TOPEKA — A Kansas House committee blessed a $200 million tax reform bill Monday beneficial to corporations and individuals eager to claim pieces of a federal tax windfall and that whittles down the statewide sales tax on food and imposes a sales tax on internet transactions.

The income and food sales tax provisions will cut Kansas' tax obligations, while the internet piece will take a bite out of taxpayers.

Foundation of the legislation was fast-tracked through the Senate in a bid to help multi-national corporations avoid state income tax on at least $100 million in 2018 on repatriation of profits stashed overseas. The cash is flowing back to the United States because Congress passed and President Donald Trump lowered the federal tax on the hoard.

The base bill drafted by the Senate also allowed individual taxpayers — an estimated 18 percent — to claim the new standard deduction on federal income taxes and continue itemizing income tax deductions at the state level.

Rep. Les Mason, a McPherson Republican, resisted calls from GOP colleagues to avoid tinkering with Senate Bill 22. He began by proposing a 1 percentage point reduction in Kansas' 6.5 percent sales tax on food. The state's regressive tax on groceries — last raised in 2015 during the administration of Gov. Sam Brownback — is among the nation's highest.

The committee deadlocked 11-11 on amending the food sales tax until Chairman Steven Johnson, R-Assaria, broke the tie in favor of lowering the rate to 5.5 percent in October.

"I don't like the amendment," said Rep. John Barker, an Abilene Republican opposed but resigned to adjusting the Senate bill. "Sometimes, we have to take a little good with the bad."

On an annual basis, each 1 percentage point reduction in the food sales tax would lower state revenue by $60 million.

Rep. Kathy Wolfe-Moore, a Democrat from Kansas City, Kan., said the Legislature's focus ought to be on cutting the sales tax burden on lower-income Kansans instead of proposing a blanket change permitting lawmakers to check a political box.
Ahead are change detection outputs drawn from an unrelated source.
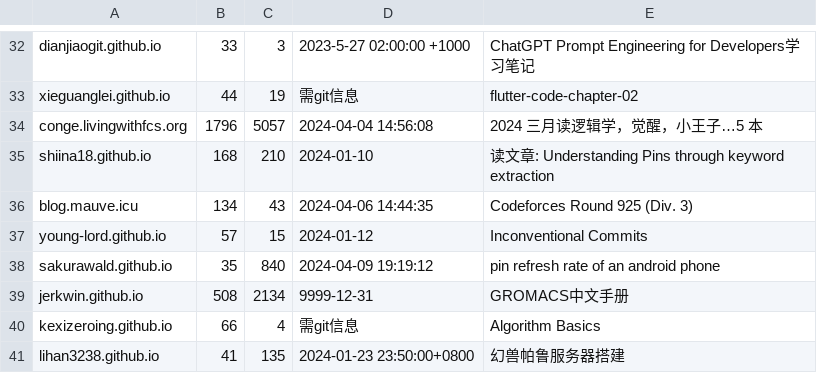
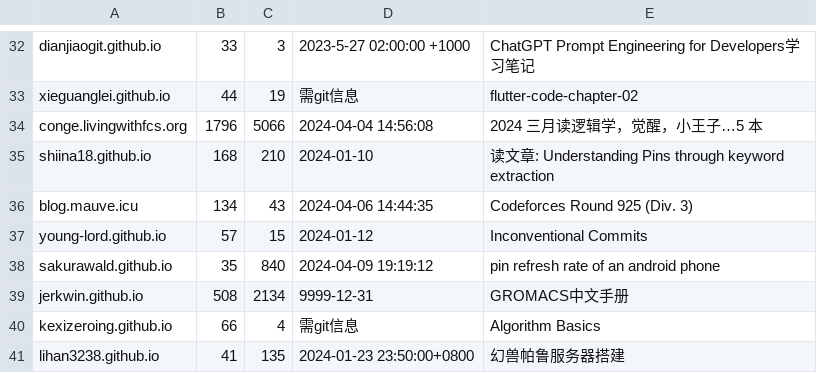
Before and after one commit to nobodxbodon/collection-of-chinese-blogs, a CSV file: 原型/统计数据.csv, drawn as a sheet; only a part is shown, gaps mark what is left out.

Commit message:
内容同步

```diff
--- a/原型/统计数据.csv
+++ b/原型/统计数据.csv
@@ -33,3 +33,3 @@ dianjiaogit.github.io,33,3,2023-5-27 02:00:00 +1000,ChatGPT Prompt Engineering f
 xieguanglei.github.io,44,19,需git信息,flutter-code-chapter-02
-conge.livingwithfcs.org,1796,5057,2024-04-04 14:56:08,2024 三月读逻辑学，觉醒，小王子…5 本
+conge.livingwithfcs.org,1796,5066,2024-04-04 14:56:08,2024 三月读逻辑学，觉醒，小王子…5 本
 shiina18.github.io,168,210,2024-01-10,读文章: Understanding Pins through keyword extraction
```
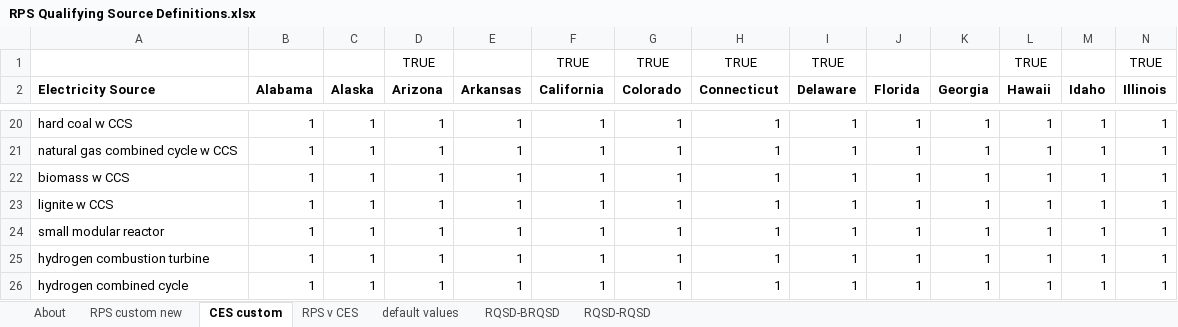
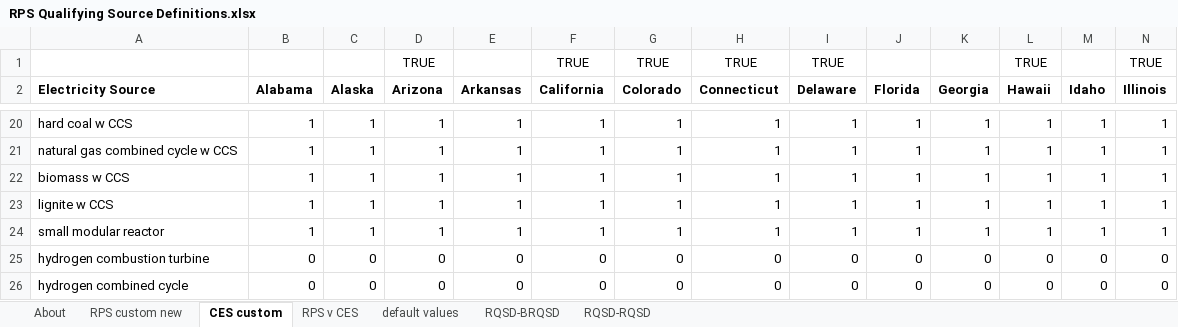
Before and after one commit to EnergyInnovation/eps-missouri, an Excel workbook: InputData/elec/RQSD/RPS Qualifying Source Definitions.xlsx, sheet CES custom, drawn as a sheet; only a part is shown, gaps mark what is left out; values as stored, in another font and other column widths than the file's, no borders; conditional formats not drawn; removed rows and columns are numbered as before the commit, all else as after; rows hold the shown columns only; the diff names each change by its address in the sheet, - before the commit and + after, or states it on an @@ line.

```diff
--- a/InputData/elec/RQSD/RPS Qualifying Source Definitions.xlsx (sheet CES custom)
+++ b/InputData/elec/RQSD/RPS Qualifying Source Definitions.xlsx (sheet CES custom)
-row 25: hydrogen combustion turbine | 1 | 1 | 1 | 1 | 1 | 1 | 1 | 1 | 1 | 1 | 1 | 1 | 1
-row 26: hydrogen combined cycle | 1 | 1 | 1 | 1 | 1 | 1 | 1 | 1 | 1 | 1 | 1 | 1 | 1
+row 25: hydrogen combustion turbine | 0 | 0 | 0 | 0 | 0 | 0 | 0 | 0 | 0 | 0 | 0 | 0 | 0
+row 26: hydrogen combined cycle | 0 | 0 | 0 | 0 | 0 | 0 | 0 | 0 | 0 | 0 | 0 | 0 | 0
```
Also changed, not shown: sheet RPS v CES, sheet default values, sheet RPS custom new, sheet About, sheet RQSD-BRQSD, InputData/hydgn/BHPSbP/BAU Hydrogen Production Shr by Pathway.xlsx, 5 other files.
The sales tax provisions could be removed on the House floor or deleted during House and Senate negotiations on the bill.

"If your goal is just to reduce the sales tax on food, well, then I guess this starts that path," Wolfe-Moore said. "If your goal was ... to make it a less-regressive tax and really help the people that need it, we're probably not making any measurable difference."

Mason's second amendment imposed a state tax on internet sales handled by out-of-state retailers with total gross sales in Kansas of $100,000 in the current or preceding calendar year. The change should be of benefit to bricks-and-mortar businesses operating in Kansas and contribute an estimated $34 million annually to the state treasury, Mason said.

This amendment to the tax code passed 14-8 and was followed by an affirmative vote sending the new version Senate Bill 22 to the House floor.

Rep. Ken Corbet, R-Topeka, said passage of the overall bill would be a rarity because few bills before the committee waded into meaningful tax cuts.

"I think this committee should do what it can to help make this state grow and make it easier not only businesses but individuals to stay here and come here. It seems like whatever money that comes back to this dome never leaves where you want it to go," Corbet said.

The Republican majority's rush to burn through cash will exacerbate long-term budget challenges, said Rep. Henry Helgerson, D-Wichita.

"I'm asking the question of my beloved colleagues, does anybody else have some solutions?" Helgerson said. "What I'm asking people on the other side, is there a way that we can figure out how we do both things? Help our businesses and at the same time not destroy the state budget."